Study finds that in Liberia, trusted volunteers limited damage from Ebola by distributing information within their own communities.
Residents hold a sign announcing a neighborhood meeting as part of Liberia’s effort to stop the spread of Ebola, in October 2014. Photo by Lily Tsai.
“There’s often an assumption that government outreach doesn’t work. What we find is that it does work, but it really matters how that government outreach is conducted and structured.”
— Lily Tsai, Ford Professor of Political Science
EXCERPT | MIT NEWS | FEBRUARY 29, 2020

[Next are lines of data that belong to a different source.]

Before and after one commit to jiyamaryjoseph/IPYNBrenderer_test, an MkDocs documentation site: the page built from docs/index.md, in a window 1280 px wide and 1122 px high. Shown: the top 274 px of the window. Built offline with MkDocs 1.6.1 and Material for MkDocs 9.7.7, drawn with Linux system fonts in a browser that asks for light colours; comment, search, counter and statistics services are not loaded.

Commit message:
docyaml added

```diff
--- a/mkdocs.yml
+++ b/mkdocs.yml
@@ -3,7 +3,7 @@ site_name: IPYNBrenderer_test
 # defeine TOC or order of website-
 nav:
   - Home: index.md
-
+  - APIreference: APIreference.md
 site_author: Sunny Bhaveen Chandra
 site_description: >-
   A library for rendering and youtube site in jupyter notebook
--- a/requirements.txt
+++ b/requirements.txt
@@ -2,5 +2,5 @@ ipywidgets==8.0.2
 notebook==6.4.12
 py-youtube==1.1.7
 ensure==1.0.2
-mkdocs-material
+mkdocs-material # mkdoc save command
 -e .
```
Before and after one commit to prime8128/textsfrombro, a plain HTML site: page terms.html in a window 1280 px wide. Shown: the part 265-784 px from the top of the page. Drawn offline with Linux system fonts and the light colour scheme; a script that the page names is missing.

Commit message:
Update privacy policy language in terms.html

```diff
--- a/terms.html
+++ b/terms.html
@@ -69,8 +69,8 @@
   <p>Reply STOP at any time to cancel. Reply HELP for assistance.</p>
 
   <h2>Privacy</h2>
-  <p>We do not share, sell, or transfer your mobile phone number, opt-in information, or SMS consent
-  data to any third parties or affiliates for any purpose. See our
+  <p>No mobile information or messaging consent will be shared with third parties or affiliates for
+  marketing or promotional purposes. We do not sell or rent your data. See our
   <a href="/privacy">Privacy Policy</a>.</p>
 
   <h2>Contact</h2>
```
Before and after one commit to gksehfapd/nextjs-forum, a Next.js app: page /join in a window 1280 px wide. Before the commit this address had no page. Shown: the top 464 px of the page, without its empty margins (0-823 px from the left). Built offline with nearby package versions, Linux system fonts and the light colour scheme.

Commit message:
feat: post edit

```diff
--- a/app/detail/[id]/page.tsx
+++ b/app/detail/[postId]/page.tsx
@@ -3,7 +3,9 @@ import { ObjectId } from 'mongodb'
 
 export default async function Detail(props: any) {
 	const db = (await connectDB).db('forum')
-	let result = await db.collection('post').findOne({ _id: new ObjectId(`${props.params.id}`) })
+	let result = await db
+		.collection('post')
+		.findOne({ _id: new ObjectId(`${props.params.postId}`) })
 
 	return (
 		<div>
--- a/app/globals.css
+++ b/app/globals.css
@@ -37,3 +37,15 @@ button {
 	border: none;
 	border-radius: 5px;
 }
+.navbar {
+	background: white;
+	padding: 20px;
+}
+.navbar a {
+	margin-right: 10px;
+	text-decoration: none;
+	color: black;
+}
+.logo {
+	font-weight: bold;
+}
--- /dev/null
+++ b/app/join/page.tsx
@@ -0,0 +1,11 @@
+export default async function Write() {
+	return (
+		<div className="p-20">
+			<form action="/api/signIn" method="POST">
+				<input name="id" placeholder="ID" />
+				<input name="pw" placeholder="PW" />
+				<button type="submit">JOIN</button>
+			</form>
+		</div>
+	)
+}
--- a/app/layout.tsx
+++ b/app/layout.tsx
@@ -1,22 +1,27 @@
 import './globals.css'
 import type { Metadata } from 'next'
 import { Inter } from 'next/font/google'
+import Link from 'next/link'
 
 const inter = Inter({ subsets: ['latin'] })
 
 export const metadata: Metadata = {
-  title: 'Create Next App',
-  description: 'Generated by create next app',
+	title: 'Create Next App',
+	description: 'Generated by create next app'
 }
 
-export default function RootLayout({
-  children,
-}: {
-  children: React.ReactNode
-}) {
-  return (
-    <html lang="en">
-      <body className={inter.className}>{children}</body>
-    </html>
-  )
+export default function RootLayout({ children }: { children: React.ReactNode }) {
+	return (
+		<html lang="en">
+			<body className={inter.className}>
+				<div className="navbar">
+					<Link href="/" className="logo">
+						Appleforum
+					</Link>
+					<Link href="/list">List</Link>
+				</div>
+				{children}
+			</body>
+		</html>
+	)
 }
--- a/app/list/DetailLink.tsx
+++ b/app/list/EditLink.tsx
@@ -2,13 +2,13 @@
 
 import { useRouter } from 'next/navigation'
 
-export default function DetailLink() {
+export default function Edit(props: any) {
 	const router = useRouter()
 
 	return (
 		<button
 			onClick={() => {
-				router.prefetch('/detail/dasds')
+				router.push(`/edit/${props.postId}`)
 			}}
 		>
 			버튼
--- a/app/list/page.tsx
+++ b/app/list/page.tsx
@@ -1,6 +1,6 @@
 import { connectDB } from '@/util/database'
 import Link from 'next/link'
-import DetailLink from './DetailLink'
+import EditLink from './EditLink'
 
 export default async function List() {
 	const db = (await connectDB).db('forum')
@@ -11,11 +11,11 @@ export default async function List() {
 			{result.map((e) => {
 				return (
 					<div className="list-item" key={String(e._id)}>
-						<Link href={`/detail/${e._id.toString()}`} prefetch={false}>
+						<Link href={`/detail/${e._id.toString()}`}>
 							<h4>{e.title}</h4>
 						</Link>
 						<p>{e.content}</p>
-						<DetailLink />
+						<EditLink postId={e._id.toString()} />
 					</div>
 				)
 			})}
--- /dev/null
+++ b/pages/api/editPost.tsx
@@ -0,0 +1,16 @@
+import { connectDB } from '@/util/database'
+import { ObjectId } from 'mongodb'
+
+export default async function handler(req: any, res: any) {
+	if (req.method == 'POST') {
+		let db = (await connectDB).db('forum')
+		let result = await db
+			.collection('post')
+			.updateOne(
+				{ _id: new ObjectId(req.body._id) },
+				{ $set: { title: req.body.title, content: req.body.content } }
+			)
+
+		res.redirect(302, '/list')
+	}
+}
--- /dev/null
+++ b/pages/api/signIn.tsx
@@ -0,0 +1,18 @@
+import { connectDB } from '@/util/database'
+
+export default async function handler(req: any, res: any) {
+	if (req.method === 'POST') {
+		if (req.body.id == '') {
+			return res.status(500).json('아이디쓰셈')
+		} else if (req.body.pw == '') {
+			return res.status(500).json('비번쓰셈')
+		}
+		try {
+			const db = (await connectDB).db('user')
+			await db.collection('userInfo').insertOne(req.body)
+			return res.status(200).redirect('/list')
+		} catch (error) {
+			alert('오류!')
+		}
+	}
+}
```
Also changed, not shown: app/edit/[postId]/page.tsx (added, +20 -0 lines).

"Liberia was the epicenter of a high-profile Ebola outbreak in 2014-15, which led to more than 10,000 deaths in West Africa. But for all the devastation the illness caused, it could have been worse without an innovative, volunteer-based outreach program Liberia’s government deployed in late 2014.
"Now, a study co-authored by an MIT professor shows how much that program, consisting of door-to-door canvassing by community volunteers, spread valuable information and changed public practices during the epidemic. The findings also demonstrate how countries with minimal resources can both fight back against epidemics and gain public trust in difficult circumstances.
“'Mediated [volunteer-based] government outreach had a positive impact on all of the [health] outcomes we measured,' says Lily Tsai, a professor of political science at MIT and co-author of a new paper detailing the study’s findings. 'People knew more [about Ebola], had a more factual understanding of the epidemic, and were more willing to comply with government control measures. And downstream, they’re more likely to trust government institutions.'
“'A large part of what worked was that the outreach workers made it possible for the people that they were canvassing to track them down,' Tsai says. 'That’s a pretty big commitment, what we call a "costly signal." Costly signals help build trust, because it’s not cheap talk.' Ultimately, while Ebola took a significant toll in Liberia, the volunteer campaign was 'remarkably (and surprisingly) effective' in changing both behavior and attitudes, the paper concludes."